** MATERIALS PROVIDED follows **

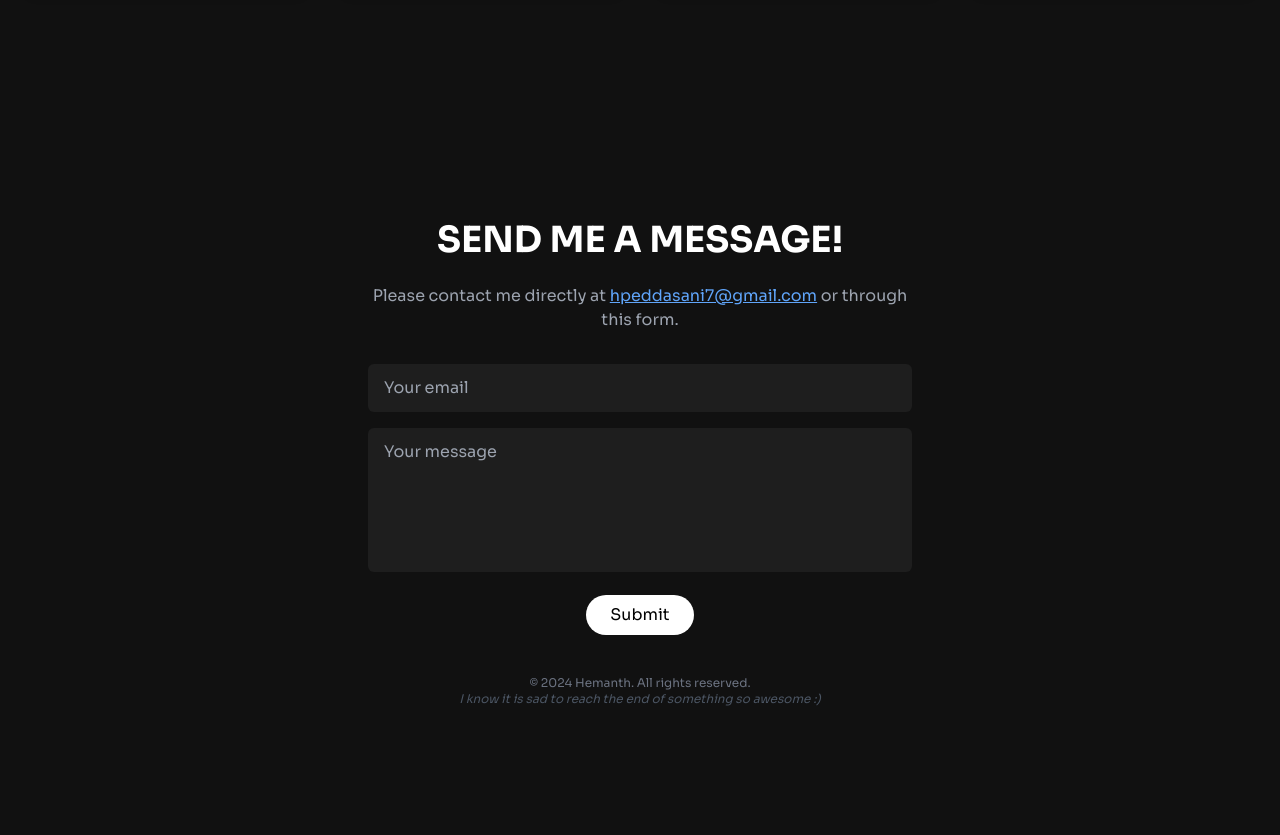
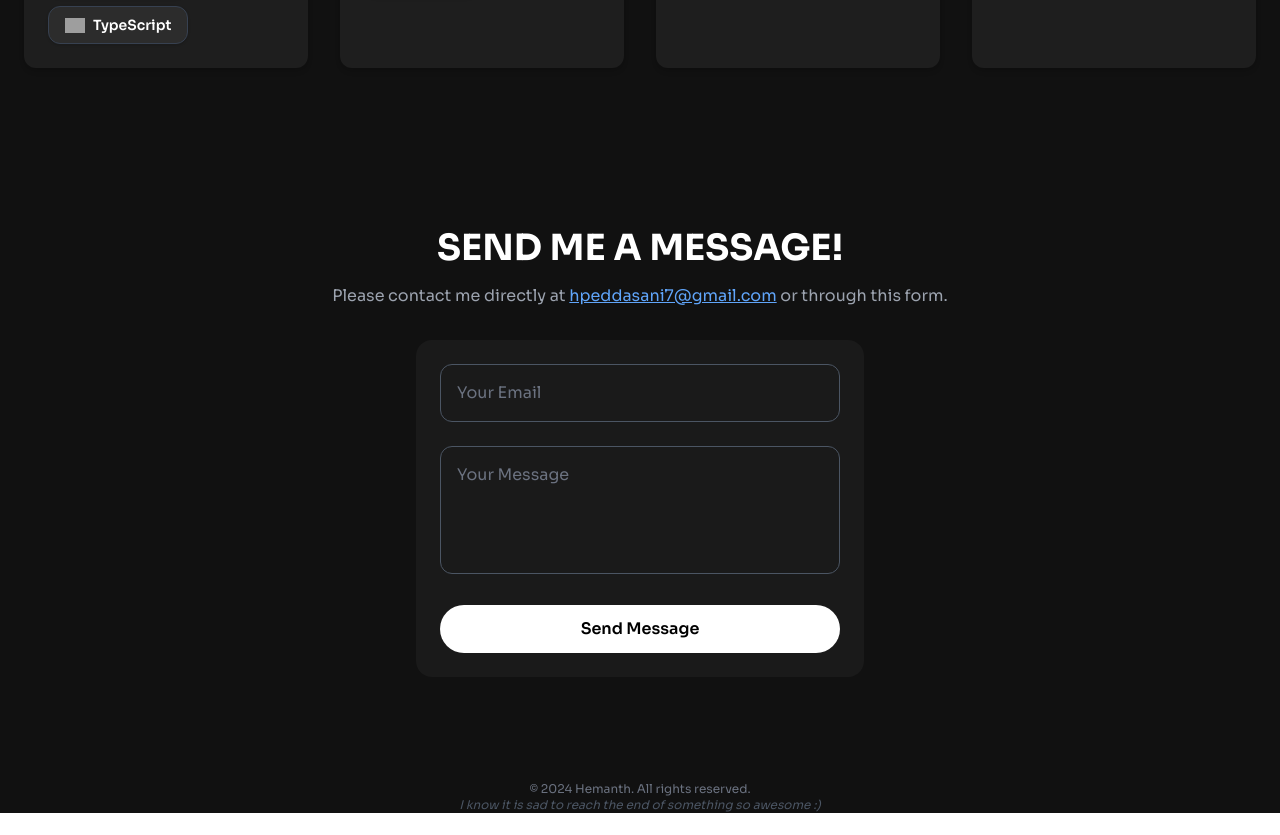
Before and after one commit to hemanthsrp/personal-portfolio, a Next.js app: page / in a window 1280 px wide. Shown: the part 5190-6025 px from the top of the page. After the commit the page ends 6003 px from the top, so only its background shows below. Built offline with nearby package versions, Linux system fonts and the light colour scheme; grey boxes are pictures that could not be loaded.

Commit message:
import nodemailer fo Contact Form

```diff
--- a/package.json
+++ b/package.json
@@ -12,6 +12,7 @@
     "aws-amplify": "^6.14.4",
     "framer-motion": "^12.12.1",
     "next": "15.3.2",
+    "nodemailer": "^7.0.3",
     "react": "^19.0.0",
     "react-dom": "^19.0.0",
     "react-icons": "^5.5.0",
@@ -23,6 +24,7 @@
     "@eslint/eslintrc": "^3",
     "@tailwindcss/postcss": "^4",
     "@types/node": "^20",
+    "@types/nodemailer": "^6.4.17",
     "@types/react": "^19",
     "@types/react-dom": "^19",
     "autoprefixer": "^10.4.21",
--- /dev/null
+++ b/pages/api/contact.ts
@@ -0,0 +1,62 @@
+// API route to handle contact form submissions and send emails
+
+// Next.js API types
+import type { NextApiRequest, NextApiResponse } from 'next';
+// Email sending utility
+import nodemailer from 'nodemailer';
+
+// Environment variables
+const EMAIL_USER = process.env.EMAIL_USER;
+const EMAIL_PASS = process.env.EMAIL_PASS;
+const EMAIL_TO = process.env.EMAIL_TO;
+
+if (!EMAIL_USER) {
+  // Throw error if EMAIL_USER is missing
+  throw new Error('Missing environment variable: EMAIL_USER');
+}
+if (!EMAIL_PASS) {
+  // Throw error if EMAIL_PASS is missing
+  throw new Error('Missing environment variable: EMAIL_PASS');
+}
+if (!EMAIL_TO) {
+  // Throw error if EMAIL_TO is missing
+  throw new Error('Missing environment variable: EMAIL_TO');
+}
+
+// Create transporter
+// Configure nodemailer transporter for sending emails
+const transporter = nodemailer.createTransport({
+  service: 'gmail',
+  auth: {
+    user: EMAIL_USER,
+    pass: EMAIL_PASS,
+  },
+});
+
+export default async function handler(req: NextApiRequest, res: NextApiResponse) {
+  // Only allow POST requests
+  if (req.method !== 'POST') {
+    return res.status(405).json({ message: 'Method not allowed' });
+  }
+
+  // Parse request body
+  const { email, message } = req.body;
+
+  try {
+    // Send email
+    await transporter.sendMail({
+      from: email,
+      to: EMAIL_TO,
+      subject: `Message from ${email}`,
+      text: message,
+    });
+
+    res.status(200).json({ message: 'Message sent successfully!' });
+  } catch (err) {
+    // Handle errors
+    console.error('Email failed:', err);
+    res.status(500).json({ message: 'Failed to send message.' });
+  }
+}
+
+// End of API route
--- a/pages/index.tsx
+++ b/pages/index.tsx
@@ -8,6 +8,8 @@
  */
 
 import React, { useEffect, useState } from "react";
+import { useState as useContactState } from 'react';
+
 import Image from "next/image";
 import { motion, AnimatePresence, LayoutGroup } from "framer-motion";
 import { FaGithub, FaLinkedin, FaGraduationCap, FaCertificate, FaBriefcase } from "react-icons/fa";
@@ -152,14 +154,13 @@ export default function Portfolio() {
 
   return (
     <div className="bg-[#111] text-white font-sans scroll-smooth text-center">
-
-      {/* ===========================
-          Navbar
-      ============================ */}
+      {/* =========================== */}
+      {/* Navbar */}
+      {/* =========================== */}
       <Navbar activeSection={activeSection} />
 
-      {/* Hero Section: Introduction and links */}
-      <section
+=      {/* Hero Section: Introduction and links */}
+=      <section
         id="home"
         className="min-h-screen flex flex-col-reverse sm:flex-row items-center justify-between px-6 pt-32 gap-10 sm:gap-20 max-w-[90rem] mx-auto text-left"
       >
@@ -184,7 +185,6 @@ export default function Portfolio() {
             </a>
           </div>
         </div>
-
         {/* Right Image Block */}
         <div className="flex-1 w-full sm:w-1/2 flex justify-center items-center">
           <div className="w-48 h-48 sm:w-[400px] sm:h-[400px] rounded-full shadow-inner overflow-hidden">
@@ -199,8 +199,8 @@ export default function Portfolio() {
         </div>
       </section>
 
-      {/* About Section: Personal background and education/certifications */}
-      <section id="about" className="min-h-screen flex flex-col items-center justify-center py-16 px-4 sm:px-6 w-full max-w-[1500px] mx-auto text-center">
+=      {/* About Section: Personal background and education/certifications */}
+=      <section id="about" className="min-h-screen flex flex-col items-center justify-center py-16 px-4 sm:px-6 w-full max-w-[1500px] mx-auto text-center">
         <h2 className="text-3xl sm:text-4xl font-semibold mb-6">About Me</h2>
         <p className="text-lg leading-8 text-gray-300 max-w-3xl text-left space-y-6">
           I&apos;m Hemanth, a Software Developer studying Software Engineering at Iowa State University. My specializations lie within AI/ML and Full Stack Development, with expertise in Java, Python, TypeScript, React, AI integrations like PyTorch, TensorFlow, and OpenAI, and cloud platforms such as AWS and Azure.
@@ -507,8 +507,8 @@ export default function Portfolio() {
         </div>
       </section>
 
-      {/* Leadership Section: Student organizations and roles with modal details */}
-      <LayoutGroup>
+=      {/* Leadership Section: Student organizations and roles with modal details */}
+=      <LayoutGroup>
         <section id="leadership" className="py-40 px-6 flex flex-col items-center justify-center bg-[#111] text-white">
           <h2 className="text-3xl sm:text-4xl font-semibold mb-12 text-center">Leadership</h2>
           {/* Leadership Cards */}
@@ -745,35 +745,72 @@ export default function Portfolio() {
       </section>
 
       {/* Contact Section: Email and contact form */}
-      <section id="contact" className="py-32 px-4 max-w-xl mx-auto text-center">
-        <h2 className="text-3xl sm:text-4xl font-bold mb-6">SEND ME A MESSAGE!</h2>
-        <p className="text-gray-400 mb-8">
+      <ContactSection />
+      <footer className="text-xs text-gray-500 mt-10 text-center">
+        &copy; 2024 Hemanth. All rights reserved.<br />
+        <span className="text-gray-600 italic">I know it is sad to reach the end of something so awesome :)</span>
+      </footer>
+    </div>
+  );
+}
+
+// ContactSection: Tailwind CSS styled contact form, integrates with /api/contact
+function ContactSection() {
+  const [email, setEmail] = useContactState('');
+  const [message, setMessage] = useContactState('');
+  const [status, setStatus] = useContactState('');
+
+  const handleSubmit = async (e: React.FormEvent) => {
+    e.preventDefault();
+    setStatus('Sending...');
+
+    const res = await fetch('/api/contact', {
+      method: 'POST',
+      headers: { 'Content-Type': 'application/json' },
+      body: JSON.stringify({ email, message }),
+    });
+
+    const result = await res.json();
+    setStatus(result.message);
+    setEmail('');
+    setMessage('');
+  };
+
+  return (
+    <section id="contact" className="py-16 px-4 bg-[#111] text-white">
+      <div className="max-w-2xl mx-auto">
+        <h2 className="text-4xl font-bold mb-4 text-center">SEND ME A MESSAGE!</h2>
+        <p className="text-center text-gray-400 mb-8">
           Please contact me directly at <a href="mailto:hpeddasani7@gmail.com" className="text-blue-400 underline">hpeddasani7@gmail.com</a> or through this form.
         </p>
-        <form className="space-y-4">
+        <form
+          onSubmit={handleSubmit}
+          className="mt-8 max-w-md mx-auto space-y-6 bg-[#1a1a1a] p-6 rounded-2xl"
+        >
           <input
             type="email"
-            placeholder="Your email"
-            className="w-full px-4 py-3 rounded-md bg-[#1e1e1e] text-white placeholder-gray-400 focus:outline-none focus:ring-2 focus:ring-blue-400 transition"
+            required
+            placeholder="Your Email"
+            value={email}
+            onChange={(e) => setEmail(e.target.value)}
+            className="w-full bg-[#1a1a1a] border border-gray-600 rounded-xl p-4 placeholder-gray-500 focus:outline-none focus:border-blue-400"
           />
           <textarea
-            rows={5}
-            placeholder="Your message"
-            className="w-full px-4 py-3 rounded-md bg-[#1e1e1e] text-white placeholder-gray-400 focus:outline-none focus:ring-2 focus:ring-blue-400 transition resize-none"
+            required
+            placeholder="Your Message"
+            value={message}
+            onChange={(e) => setMessage(e.target.value)}
+            className="w-full bg-[#1a1a1a] border border-gray-600 rounded-xl p-4 placeholder-gray-500 focus:outline-none focus:border-blue-400 h-32 resize-none"
           />
           <button
             type="submit"
-            className="px-6 py-2 bg-white text-black font-medium rounded-full hover:bg-gray-200 transition"
+            className="mt-6 w-full py-3 bg-white text-black font-semibold rounded-full hover:bg-gray-200 transition"
           >
-            Submit
+            Send Message
           </button>
         </form>
-        <footer className="text-xs text-gray-500 mt-10">
-          &copy; 2024 Hemanth. All rights reserved.<br />
-          <span className="text-gray-600 italic">I know it is sad to reach the end of something so awesome :)</span>
-        </footer>
-      </section>
-
-    </div>
+        {status && <p className="text-center mt-4 text-gray-300">{status}</p>}
+      </div>
+    </section>
   );
 }
```
Also changed, not shown: 2 other files (tests, documents, lock files or other folders).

** End of MATERIALS PROVIDED **

- WHAT THE TASK ASKS
Show every line of the data that includes the string "span".

- WRITTEN ANSWER
+        <span className="text-gray-600 italic">I know it is sad to reach the end of something so awesome :)</span>
-          <span className="text-gray-600 italic">I know it is sad to reach the end of something so awesome :)</span>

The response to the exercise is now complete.